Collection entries
□ □ □ □
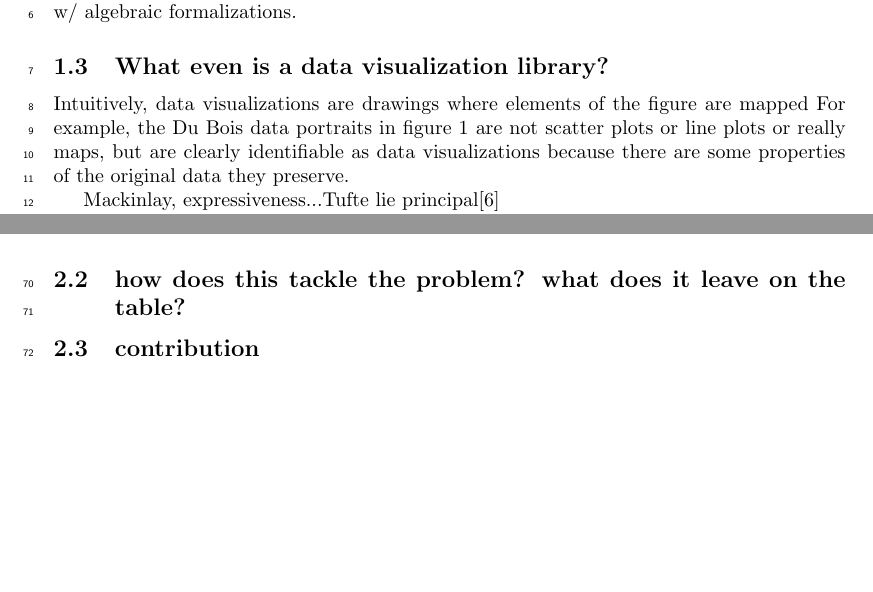
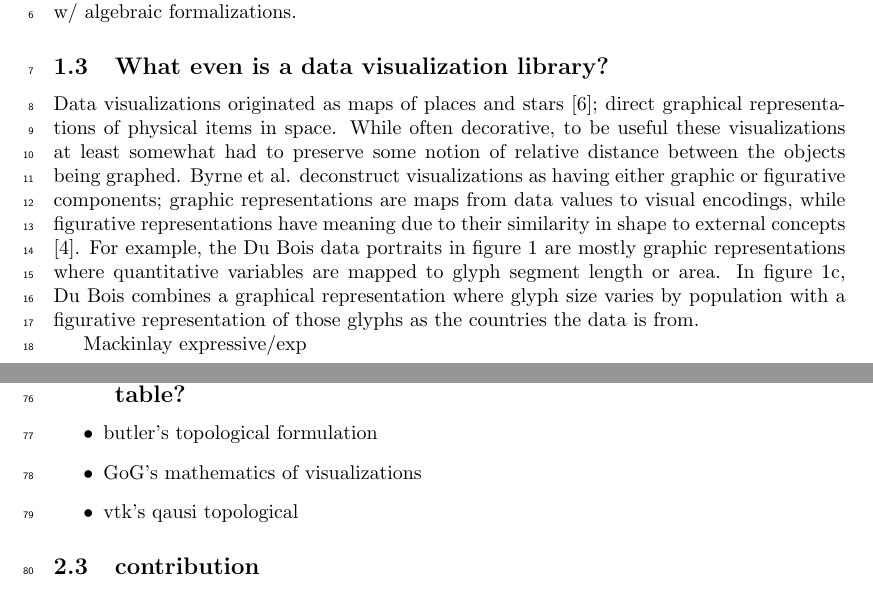
Before and after one commit to story645/proposal, a LaTeX thesis (draft/main.tex, which reads draft/sections/intro.tex): two parts of pages 1 and 4 of 5 before the commit and two parts of pages 1 and 5 of 5 after it, joined at a grey line, cut so that both start at the same text, the shorter picture padded with empty space. Compiled offline with pdfLaTeX; a LaTeX package or settings file that is missing is left out.

Commit message:
axquired codes of meeting:

```diff
--- a/draft/sections/intro.tex
+++ b/draft/sections/intro.tex
@@ -49,10 +49,8 @@ we can haz compose the things into larger structure. \& has framwework to do lar
 
 
 \subsection{What even is a data visualization library?}
+Data visualizations originated as maps of places and stars \cite{friendlyBriefHistoryData2008}; direct graphical representations of physical items in space. While often decorative, to be useful these visualizations at least somewhat had to preserve some notion of relative distance between the objects being graphed. Byrne et al. deconstruct  visualizations as having either graphic or figurative components; graphic representations are maps from data values to visual encodings, while figurative representations have meaning due to their similarity in shape to external concepts \cite{byrneAcquiredCodesMeaning2016}. For example, the Du Bois data portraits in figure~\ref{fig:intro_dubois} are mostly graphic representations where quantitative variables are mapped to glyph segment length or area. In figure~\ref{fig:intro_dbc}, Du Bois combines a graphical representation where glyph size varies by population with a figurative representation of those glyphs as the countries the data is from.
 
-Intuitively, data visualizations are drawings where elements of the figure are mapped
-For example, the Du Bois data portraits in figure~\ref{fig:intro_dubois} are not scatter plots or line plots or really maps, but are clearly identifiable as data visualizations because there are some properties of the original data they preserve.
+Mackinlay expressive/exp
 
 
-
-Mackinlay, expressiveness...Tufte lie principal\cite{mackinlayAutomatingDesignGraphical1986}
@@ -143,16 +133,14 @@ Throughout this form we will be using the following conventions to discuss data:
 \end{description}
 
 \subsection{how does this tackle the problem? what does it leave on the table?}
-% build on butler, gog
-% differ from ggplot (d3, vega), vtk, imageJ
-%% lets get on the same page about words
-% data is topology + variables
-% visual variables are sparkly
+\begin{itemize}
+    \item butler's topological formulation
+    \item GoG's mathematics of visualizations
+    \item vtk's qausi topological
+\end{itemize}
 
 
 \subsection{contribution}
- % topological model (abstractions for continuity, formal definition of structure preservation as monoidal action equivarance)
- % prototype
 
 \begin{enumerate}
     \item fiber bundle representation of data and graphics
```
Also changed, not shown: draft/sections/intro.tex (14 more changed lines).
□ □ □ □
→ **TASK BRIEF**
An exact copy of the data above is required, printed without its pictures.

→ **THE COMPLETED TASK**
Before and after one commit to story645/proposal, a LaTeX thesis (draft/main.tex, which reads draft/sections/intro.tex): two parts of pages 1 and 4 of 5 before the commit and two parts of pages 1 and 5 of 5 after it, joined at a grey line, cut so that both start at the same text, the shorter picture padded with empty space. Compiled offline with pdfLaTeX; a LaTeX package or settings file that is missing is left out.

Commit message:
axquired codes of meeting:

```diff
--- a/draft/sections/intro.tex
+++ b/draft/sections/intro.tex
@@ -49,10 +49,8 @@ we can haz compose the things into larger structure. \& has framwework to do lar
 
 
 \subsection{What even is a data visualization library?}
+Data visualizations originated as maps of places and stars \cite{friendlyBriefHistoryData2008}; direct graphical representations of physical items in space. While often decorative, to be useful these visualizations at least somewhat had to preserve some notion of relative distance between the objects being graphed. Byrne et al. deconstruct  visualizations as having either graphic or figurative components; graphic representations are maps from data values to visual encodings, while figurative representations have meaning due to their similarity in shape to external concepts \cite{byrneAcquiredCodesMeaning2016}. For example, the Du Bois data portraits in figure~\ref{fig:intro_dubois} are mostly graphic representations where quantitative variables are mapped to glyph segment length or area. In figure~\ref{fig:intro_dbc}, Du Bois combines a graphical representation where glyph size varies by population with a figurative representation of those glyphs as the countries the data is from.
 
-Intuitively, data visualizations are drawings where elements of the figure are mapped
-For example, the Du Bois data portraits in figure~\ref{fig:intro_dubois} are not scatter plots or line plots or really maps, but are clearly identifiable as data visualizations because there are some properties of the original data they preserve.
+Mackinlay expressive/exp
 
 
-
-Mackinlay, expressiveness...Tufte lie principal\cite{mackinlayAutomatingDesignGraphical1986}
@@ -143,16 +133,14 @@ Throughout this form we will be using the following conventions to discuss data:
 \end{description}
 
 \subsection{how does this tackle the problem? what does it leave on the table?}
-% build on butler, gog
-% differ from ggplot (d3, vega), vtk, imageJ
-%% lets get on the same page about words
-% data is topology + variables
-% visual variables are sparkly
+\begin{itemize}
+    \item butler's topological formulation
+    \item GoG's mathematics of visualizations
+    \item vtk's qausi topological
+\end{itemize}
 
 
 \subsection{contribution}
- % topological model (abstractions for continuity, formal definition of structure preservation as monoidal action equivarance)
- % prototype
 
 \begin{enumerate}
     \item fiber bundle representation of data and graphics
```
Also changed, not shown: draft/sections/intro.tex (14 more changed lines).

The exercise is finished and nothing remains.